In the data below, find the line that contains "AWQProcessor plain packing;" and the line that contains "safetensors; GPTQModel.load; second". Copy both, plus every line between them, exactly.

» Change detection data:
-------------------------
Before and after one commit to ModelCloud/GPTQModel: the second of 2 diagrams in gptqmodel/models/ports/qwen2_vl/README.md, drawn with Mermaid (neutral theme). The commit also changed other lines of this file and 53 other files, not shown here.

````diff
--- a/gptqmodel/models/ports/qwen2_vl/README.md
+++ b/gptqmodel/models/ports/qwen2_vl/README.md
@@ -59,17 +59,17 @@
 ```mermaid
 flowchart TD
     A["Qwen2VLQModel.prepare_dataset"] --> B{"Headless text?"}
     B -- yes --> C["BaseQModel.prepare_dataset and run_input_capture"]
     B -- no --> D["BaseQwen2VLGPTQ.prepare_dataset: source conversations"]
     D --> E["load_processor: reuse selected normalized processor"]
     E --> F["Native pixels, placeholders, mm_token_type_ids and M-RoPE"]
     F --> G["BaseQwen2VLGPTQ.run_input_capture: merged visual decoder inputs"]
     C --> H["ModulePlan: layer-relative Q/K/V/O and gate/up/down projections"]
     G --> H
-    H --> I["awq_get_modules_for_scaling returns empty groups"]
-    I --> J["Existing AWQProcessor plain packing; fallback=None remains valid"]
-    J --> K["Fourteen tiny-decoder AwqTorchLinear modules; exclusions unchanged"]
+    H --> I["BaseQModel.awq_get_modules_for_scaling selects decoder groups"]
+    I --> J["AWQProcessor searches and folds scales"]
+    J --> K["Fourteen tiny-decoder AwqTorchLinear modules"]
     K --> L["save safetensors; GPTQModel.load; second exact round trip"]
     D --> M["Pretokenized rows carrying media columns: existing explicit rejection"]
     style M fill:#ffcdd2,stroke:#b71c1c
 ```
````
-------------------------
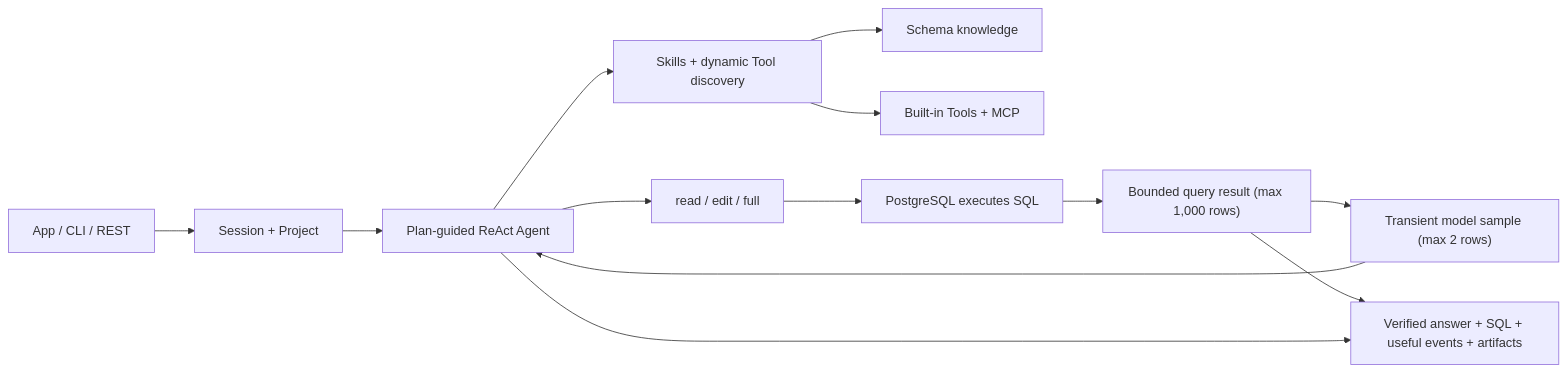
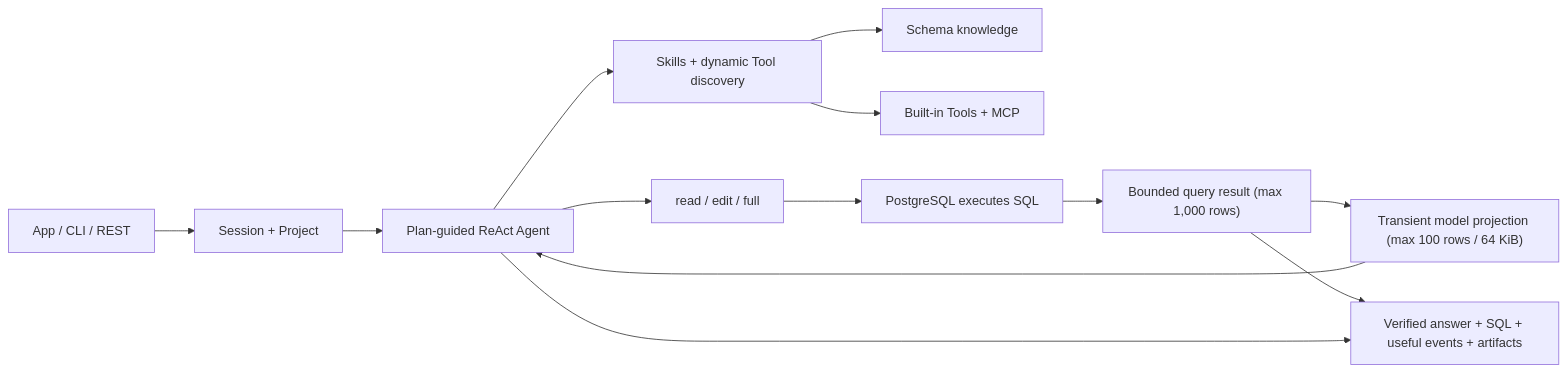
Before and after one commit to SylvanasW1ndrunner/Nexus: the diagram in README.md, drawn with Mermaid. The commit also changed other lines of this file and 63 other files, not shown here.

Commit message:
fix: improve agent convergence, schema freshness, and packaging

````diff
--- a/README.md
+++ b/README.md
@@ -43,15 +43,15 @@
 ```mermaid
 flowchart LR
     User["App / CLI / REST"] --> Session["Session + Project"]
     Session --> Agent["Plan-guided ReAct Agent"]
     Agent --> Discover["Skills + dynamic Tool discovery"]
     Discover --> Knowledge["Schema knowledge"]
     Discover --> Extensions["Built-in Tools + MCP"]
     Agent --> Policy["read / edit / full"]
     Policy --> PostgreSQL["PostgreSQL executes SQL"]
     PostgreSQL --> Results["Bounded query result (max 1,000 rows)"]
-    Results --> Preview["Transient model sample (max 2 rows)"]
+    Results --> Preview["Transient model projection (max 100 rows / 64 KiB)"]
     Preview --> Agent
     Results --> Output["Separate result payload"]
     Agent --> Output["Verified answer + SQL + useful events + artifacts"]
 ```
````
-------------------------
» TASK RESULT:
-    I --> J["Existing AWQProcessor plain packing; fallback=None remains valid"]
-    J --> K["Fourteen tiny-decoder AwqTorchLinear modules; exclusions unchanged"]
+    H --> I["BaseQModel.awq_get_modules_for_scaling selects decoder groups"]
+    I --> J["AWQProcessor searches and folds scales"]
+    J --> K["Fourteen tiny-decoder AwqTorchLinear modules"]
     K --> L["save safetensors; GPTQModel.load; second exact round trip"]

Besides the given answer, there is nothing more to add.